The American Board of Physician Specialties has provided me with the opportunity to demonstrate mastery of internal medicine through board certification. As a hospitalist, board certification is an expected credential, and hospitals recognize the American Board of Physician Specialties (ABPS) as one of the three standard credentialling bodies for Internal Medicine. Additionally, the ABPS has helped me develop leadership skills as a Board member and Committee Chairperson. ABPS has also helped me sharpen critical thinking skills as a test question developer and reviewer. The Allopathic (MD) and Osteopathic (DO) physicians in the ABPS are lifelong learners and frequently pursue multiple board certifications. I enjoy the camaraderie of my peers in ABPS.
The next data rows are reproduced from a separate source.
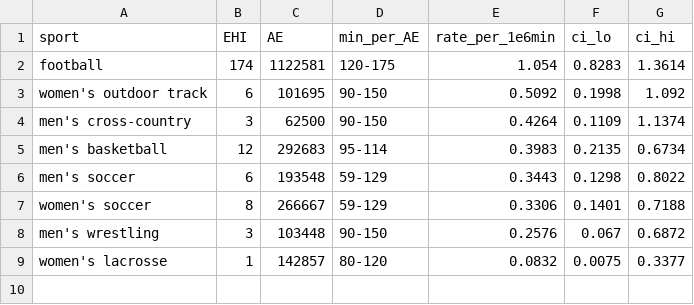
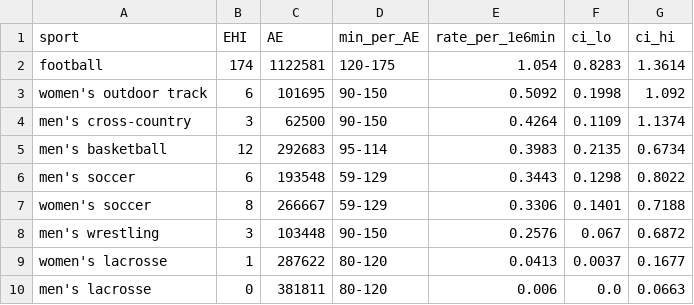
Before and after one commit to bdneff/meta_exertion, a CSV file: analysis/output/sport_ranking.csv, drawn as a sheet.

```diff
--- a/analysis/output/sport_ranking.csv
+++ b/analysis/output/sport_ranking.csv
@@ -8,2 +8,3 @@ women's soccer,8,266667,59-129,0.3306,0.1401,0.7188
 men's wrestling,3,103448,90-150,0.2576,0.067,0.6872
-women's lacrosse,1,142857,80-120,0.0832,0.0075,0.3377
+women's lacrosse,1,287622,80-120,0.0413,0.0037,0.1677
+men's lacrosse,0,381811,80-120,0.006,0.0,0.0663
```
Also changed, not shown: analysis/output/tableB_diagnosis.csv, data/master_dataset.csv, 3 other files.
Loren Jay Chassels, DO
Internal Medicine
When I think historically, advancement in medicine and patient safety and care has been driven by the diversity of people and scientific thought. That’s what I found at the ABPS and more. For over 60 years that is just who we are. I found a physician certifying body that provides a choice and voice to all physicians ensuring that patients are always placed first.

Jerry Allison, MD
Emergency Medicine
When I decided to pursue a full time role as a physician executive it was important to me to obtain additional professional training, education and work experience. Board certification through the ABPS in Administrative Medicine is validation of my efforts and a demonstration of dedication to professional development. We need more physicians to become full time health care executives, knowing there is a board certification option in Administrative Medicine encourages physicians to take the leap from full time clinical practice to healthcare organizational leadership.

Richard Paula, MD
Administrative Medicine